What is an inquest, and what happens during an inquest hearing?
An inquest is a formal investigation conducted by a coroner in order to determine how someone died. Inquests are held only in certain circumstances, such as where a death was sudden and the cause is unknown, where someone has died an unnatural or violent death, or where someone has died in a place or circumstance where there is legal requirement to hold an inquest, for example in prison custody or whilst sectioned under the Mental Health Act.
The purpose of an inquest is limited to establishing four key things: the identity of the deceased as well as where, when and how they died.
What happens during an inquest following an unexpected death?
Save for the most straightforward inquests, the coroner’s investigation can take place over many months depending on the particular circumstances of the case and the complexities involved.
1 – The post mortem
At the outset of the investigation the coroner will usually arrange for a post mortem, sometimes known as an ‘autopsy’, to be performed. Following the examination, the pathologist prepares a report of their findings as to the cause of death.
2 – Pre-inquest review hearings
There may be a pre-inquest review (PIR) hearing in advance of the final inquest hearing. This is a hearing before the coroner where arrangements are made to prepare for the inquest hearing itself.
No evidence is heard at a PIR. Instead, it focuses on the practical steps that need to be taken in preparation for an inquest. This can include, for example, disclosure of documents, production of witness statements, deciding which witnesses would need to be called to give evidence, and trying to agree the likely date and length of the inquest hearing. In some inquests there could be several PIR hearings before the inquest itself takes place in order to ensure everything is in place for the final hearing.

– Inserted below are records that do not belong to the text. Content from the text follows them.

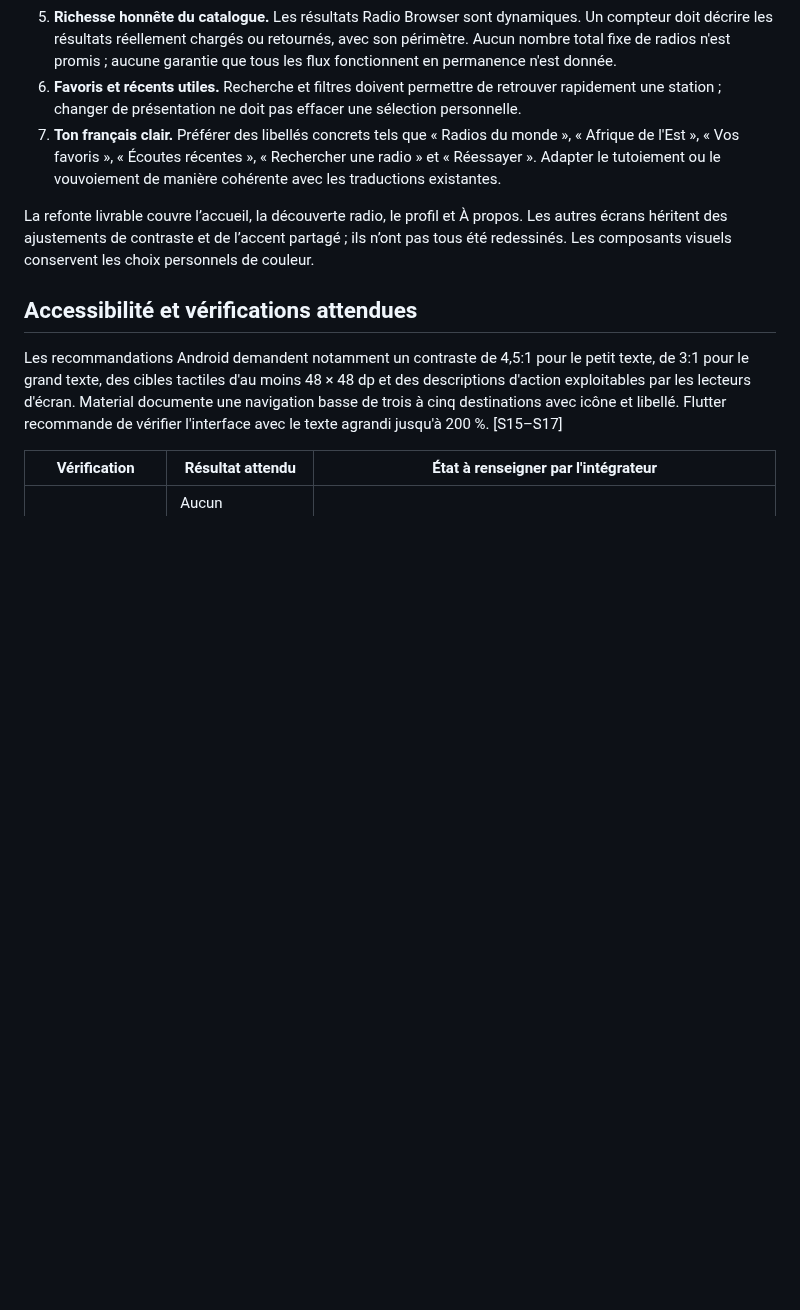
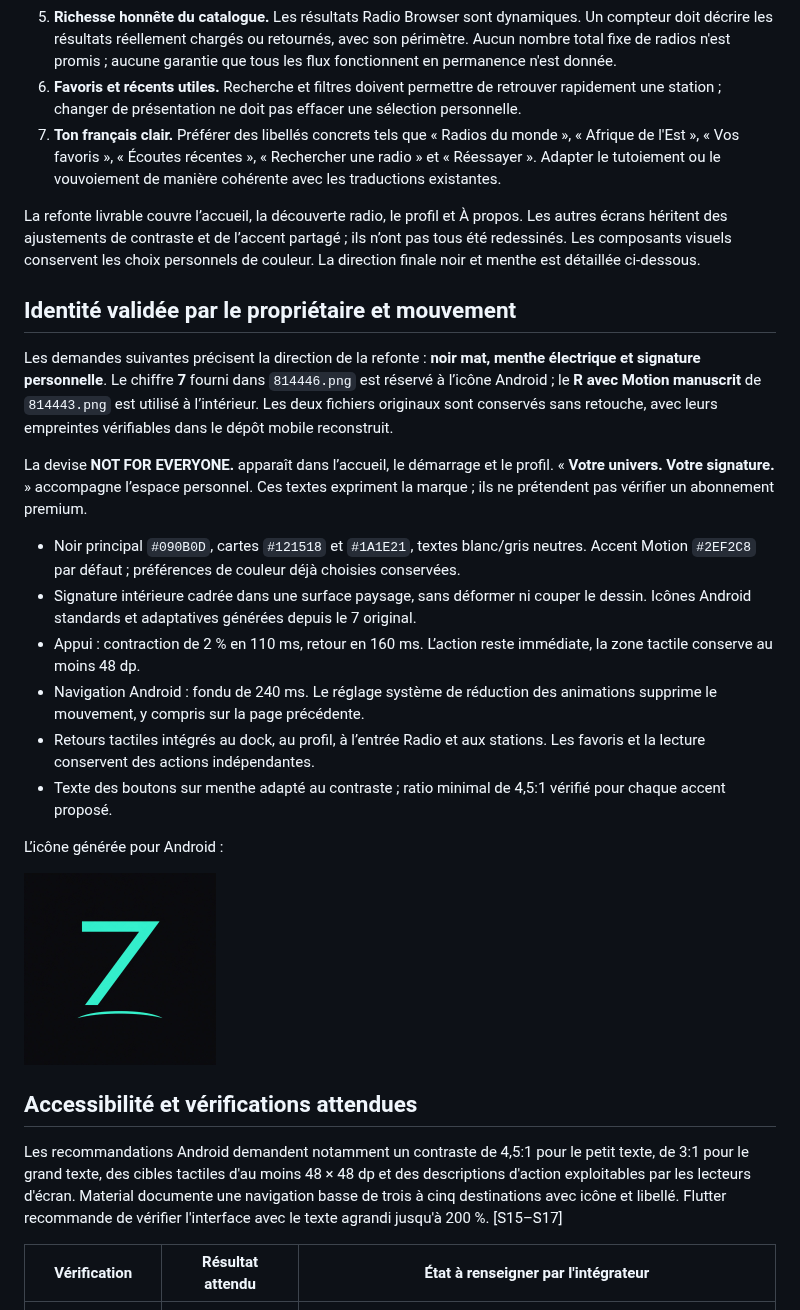
Before and after one commit to manzilionellm-dotcom/tvking, a Markdown page: docs/design-premium-20261016.md, the part around one of its changes. Drawn GitHub-style; pictures changed too: docs/previews/motion-launcher.png (added); blank space fills up the shorter version.

```diff
--- a/docs/design-premium-20261016.md
+++ b/docs/design-premium-20261016.md
@@ -62,7 +62,24 @@ Un commentaire du code attribue environ 70 % des lectures Netflix à la reprise.
 6. **Favoris et récents utiles.** Recherche et filtres doivent permettre de retrouver rapidement une station ; changer de présentation ne doit pas effacer une sélection personnelle.
 7. **Ton français clair.** Préférer des libellés concrets tels que « Radios du monde », « Afrique de l'Est », « Vos favoris », « Écoutes récentes », « Rechercher une radio » et « Réessayer ». Adapter le tutoiement ou le vouvoiement de manière cohérente avec les traductions existantes.
 
-La refonte livrable couvre l’accueil, la découverte radio, le profil et À propos. Les autres écrans héritent des ajustements de contraste et de l’accent partagé ; ils n’ont pas tous été redessinés. Les composants visuels conservent les choix personnels de couleur.
+La refonte livrable couvre l’accueil, la découverte radio, le profil et À propos. Les autres écrans héritent des ajustements de contraste et de l’accent partagé ; ils n’ont pas tous été redessinés. Les composants visuels conservent les choix personnels de couleur. La direction finale noir et menthe est détaillée ci-dessous.
+
+## Identité validée par le propriétaire et mouvement
+
+Les demandes suivantes précisent la direction de la refonte : **noir mat, menthe électrique et signature personnelle**. Le chiffre **7** fourni dans `814446.png` est réservé à l’icône Android ; le **R avec Motion manuscrit** de `814443.png` est utilisé à l’intérieur. Les deux fichiers originaux sont conservés sans retouche, avec leurs empreintes vérifiables dans le dépôt mobile reconstruit.
+
+La devise **NOT FOR EVERYONE.** apparaît dans l’accueil, le démarrage et le profil. « **Votre univers. Votre signature.** » accompagne l’espace personnel. Ces textes expriment la marque ; ils ne prétendent pas vérifier un abonnement premium.
+
+- Noir principal `#090B0D`, cartes `#121518` et `#1A1E21`, textes blanc/gris neutres. Accent Motion `#2EF2C8` par défaut ; préférences de couleur déjà choisies conservées.
+- Signature intérieure cadrée dans une surface paysage, sans déformer ni couper le dessin. Icônes Android standards et adaptatives générées depuis le 7 original.
+- Appui : contraction de 2 % en 110 ms, retour en 160 ms. L’action reste immédiate, la zone tactile conserve au moins 48 dp.
+- Navigation Android : fondu de 240 ms. Le réglage système de réduction des animations supprime le mouvement, y compris sur la page précédente.
+- Retours tactiles intégrés au dock, au profil, à l’entrée Radio et aux stations. Les favoris et la lecture conservent des actions indépendantes.
+- Texte des boutons sur menthe adapté au contraste ; ratio minimal de 4,5:1 vérifié pour chaque accent proposé.
+
+L’icône générée pour Android :
+
+![Icône Android 7](previews/motion-launcher.png)
 
 ## Accessibilité et vérifications attendues
 
```
Also changed, not shown: other parts of docs/design-premium-20261016.md (+2 -2 lines), docs/previews/premium-about.png, docs/previews/premium-home.png, docs/previews/premium-profile.png, docs/previews/premium-radio.png, 4 other files.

3 – The inquest hearing
The inquest hearing itself often represents the culmination of many months of work in collating relevant documents, statements and reports.

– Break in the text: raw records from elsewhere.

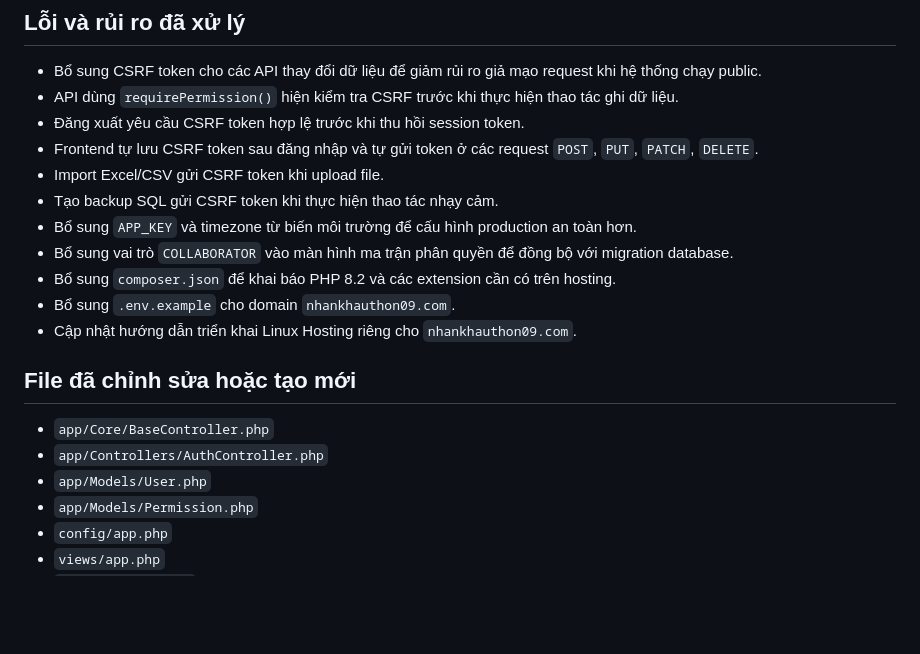
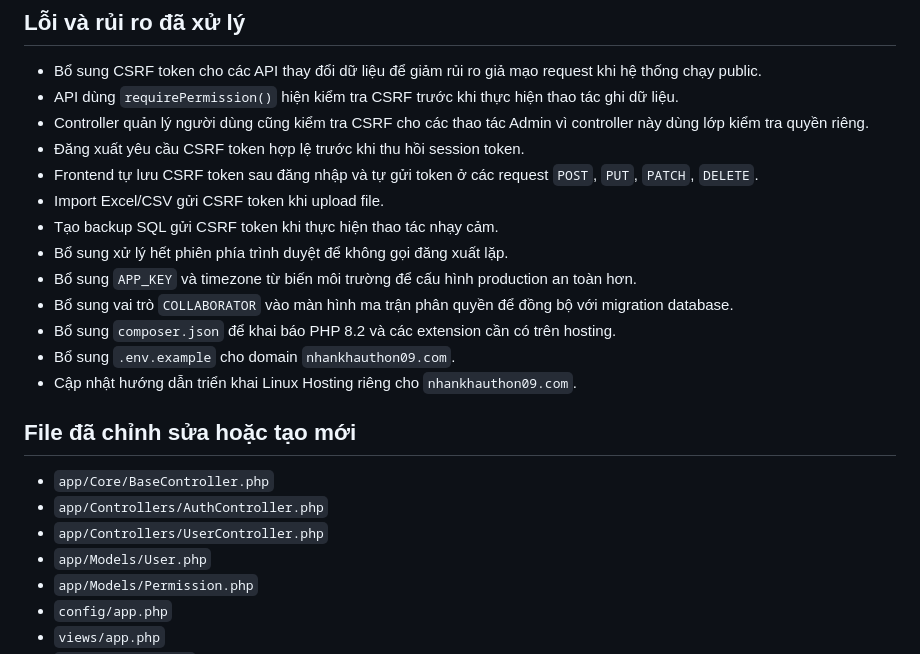
Before and after one commit to besusu08112019-netizen/QuanLyNhanKhau-Thon09, a Markdown page: docs/PRODUCTION_AUDIT_REPORT.md, the part around the change. GitHub-like rendering; blank space fills up the shorter version.

Commit message:
Update production audit report with CSRF admin fix

```diff
--- a/docs/PRODUCTION_AUDIT_REPORT.md
+++ b/docs/PRODUCTION_AUDIT_REPORT.md
@@ -10,10 +10,12 @@ Rà soát phiên bản PHP/MySQL của hệ thống Quản lý Nhân khẩu Thô
 
 - Bổ sung CSRF token cho các API thay đổi dữ liệu để giảm rủi ro giả mạo request khi hệ thống chạy public.
 - API dùng `requirePermission()` hiện kiểm tra CSRF trước khi thực hiện thao tác ghi dữ liệu.
+- Controller quản lý người dùng cũng kiểm tra CSRF cho các thao tác Admin vì controller này dùng lớp kiểm tra quyền riêng.
 - Đăng xuất yêu cầu CSRF token hợp lệ trước khi thu hồi session token.
 - Frontend tự lưu CSRF token sau đăng nhập và tự gửi token ở các request `POST`, `PUT`, `PATCH`, `DELETE`.
 - Import Excel/CSV gửi CSRF token khi upload file.
 - Tạo backup SQL gửi CSRF token khi thực hiện thao tác nhạy cảm.
+- Bổ sung xử lý hết phiên phía trình duyệt để không gọi đăng xuất lặp.
 - Bổ sung `APP_KEY` và timezone từ biến môi trường để cấu hình production an toàn hơn.
 - Bổ sung vai trò `COLLABORATOR` vào màn hình ma trận phân quyền để đồng bộ với migration database.
 - Bổ sung `composer.json` để khai báo PHP 8.2 và các extension cần có trên hosting.
@@ -24,6 +26,7 @@ Rà soát phiên bản PHP/MySQL của hệ thống Quản lý Nhân khẩu Thô
 
 - `app/Core/BaseController.php`
 - `app/Controllers/AuthController.php`
+- `app/Controllers/UserController.php`
 - `app/Models/User.php`
 - `app/Models/Permission.php`
 - `config/app.php`
```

During the inquest hearing the coroner will call witnesses to give evidence. The coroner, and anyone else deemed to have a proper interest in the proceedings (known as an ‘interested person’), will then have the opportunity to ask questions of the witness. If the inquest is being heard with a jury, then the jurors will also be allowed an opportunity to ask further questions of each witness.
Sometimes a witness will not be called to attend the inquest in person but, instead, their statement will be read out in the hearing so that it still forms part of the evidence. This usually happens where their evidence is not controversial but where it is still deemed relevant to the coroner’s investigation.

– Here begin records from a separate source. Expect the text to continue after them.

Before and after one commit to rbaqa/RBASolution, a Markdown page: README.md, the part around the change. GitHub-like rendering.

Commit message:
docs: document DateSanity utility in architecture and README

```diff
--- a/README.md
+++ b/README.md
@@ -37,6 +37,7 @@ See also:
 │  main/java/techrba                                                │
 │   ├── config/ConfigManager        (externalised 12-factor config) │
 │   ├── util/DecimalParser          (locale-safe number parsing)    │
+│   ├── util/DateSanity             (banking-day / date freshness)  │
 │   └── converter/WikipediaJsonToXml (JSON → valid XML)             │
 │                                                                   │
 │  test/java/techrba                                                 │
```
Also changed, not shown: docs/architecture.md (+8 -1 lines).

Once all of the witnesses have been called, the coroner sums up the evidence heard. The coroner will give his/her conclusion (previously known as the ‘verdict’) and will also complete the Record of Inquest form to note the findings that were reached.
If there is a jury then it is the jury who will determine the conclusion at the end of the inquest. The coroner will give the jury guidance as to which conclusions they may reach (based on the evidence that has been heard) and will explain their obligations as a jury, before asking them to retire and consider their conclusion.
What are the rights of a bereaved person?
Broadly speaking, an ‘interested person’ is someone who has the right to actively participate in the inquest proceedings. This can be because of their relationship to the deceased, involvement in the circumstances of the death, or at the discretion of the coroner.
An ‘interested person’ is defined in the Coroners and Justice Act (CJA) 2009. Generally, there is unlikely to be any issue in the immediate family securing direct involvement in the inquest hearing, though problems can arise in certain situations. For example, where a family is divided and there is acrimony; where the deceased has no known family; or where the family have no interest in the inquest or are obstructive to it taking place.
These are significant rights conferred on interested persons during an inquest, with a view to them being able to participate fully in the process and to assist the coroner’s inquiry.
The key rights of the interested persons during an inquest include:
- to be notified by the coroner about key aspects of post mortem or toxicology analysis;
- to be provided with copies of relevant documents held by the coroner including that which the coroner considers relevant to the inquest;
- to see written evidence and to object to it being used as evidence at the inquest hearing;
- to question witnesses at the inquest hearing.
How can you fund an inquest?
If you require specialist legal representation in an inquest there are a number of options available to you in terms of funding. In some circumstances legal representation can be provided at no cost to the you, for example by way of Legal Aid public funding, or if you have legal expenses insurance in place.
Alternatively, representation can be funded privately, or with a ‘no win, no fee’ agreement. We will carefully consider all options available in your case and we will advise you on the best options for your particular circumstances. You can find out more about our funding options here.